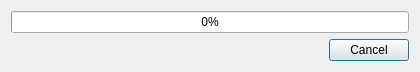
Qt form src/ui/TransferRequestProgressDialog.ui (trebleshot/desktop) before a commit.
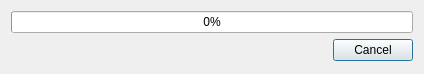
The same form after that commit.

Commit message: Fix closing due to dialog appearing on a non-ui thread

```diff
--- a/src/ui/TransferRequestProgressDialog.ui
+++ b/src/ui/TransferRequestProgressDialog.ui
@@ -6,8 +6,8 @@
    <rect>
     <x>0</x>
     <y>0</y>
-    <width>420</width>
-    <height>72</height>
+    <width>424</width>
+    <height>74</height>
    </rect>
   </property>
   <property name="windowTitle">
@@ -26,11 +26,23 @@
      <item>
       <widget class="QLabel" name="label">
        <property name="sizePolicy">
-        <sizepolicy hsizetype="Expanding" vsizetype="Preferred">
+        <sizepolicy hsizetype="Fixed" vsizetype="Preferred">
          <horstretch>0</horstretch>
          <verstretch>0</verstretch>
         </sizepolicy>
        </property>
+       <property name="minimumSize">
+        <size>
+         <width>0</width>
+         <height>0</height>
+        </size>
+       </property>
+       <property name="maximumSize">
+        <size>
+         <width>320</width>
+         <height>16777215</height>
+        </size>
+       </property>
        <property name="text">
         <string/>
        </property>
```
The commit also changes 4 other files.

What is expected
Without any pictures, please reproduce the full set of entries.

Task answer
Qt form src/ui/TransferRequestProgressDialog.ui (trebleshot/desktop) before a commit.
The same form after that commit.

Commit message: Fix closing due to dialog appearing on a non-ui thread

```diff
--- a/src/ui/TransferRequestProgressDialog.ui
+++ b/src/ui/TransferRequestProgressDialog.ui
@@ -6,8 +6,8 @@
    <rect>
     <x>0</x>
     <y>0</y>
-    <width>420</width>
-    <height>72</height>
+    <width>424</width>
+    <height>74</height>
    </rect>
   </property>
   <property name="windowTitle">
@@ -26,11 +26,23 @@
      <item>
       <widget class="QLabel" name="label">
        <property name="sizePolicy">
-        <sizepolicy hsizetype="Expanding" vsizetype="Preferred">
+        <sizepolicy hsizetype="Fixed" vsizetype="Preferred">
          <horstretch>0</horstretch>
          <verstretch>0</verstretch>
         </sizepolicy>
        </property>
+       <property name="minimumSize">
+        <size>
+         <width>0</width>
+         <height>0</height>
+        </size>
+       </property>
+       <property name="maximumSize">
+        <size>
+         <width>320</width>
+         <height>16777215</height>
+        </size>
+       </property>
        <property name="text">
         <string/>
        </property>
```
The commit also changes 4 other files.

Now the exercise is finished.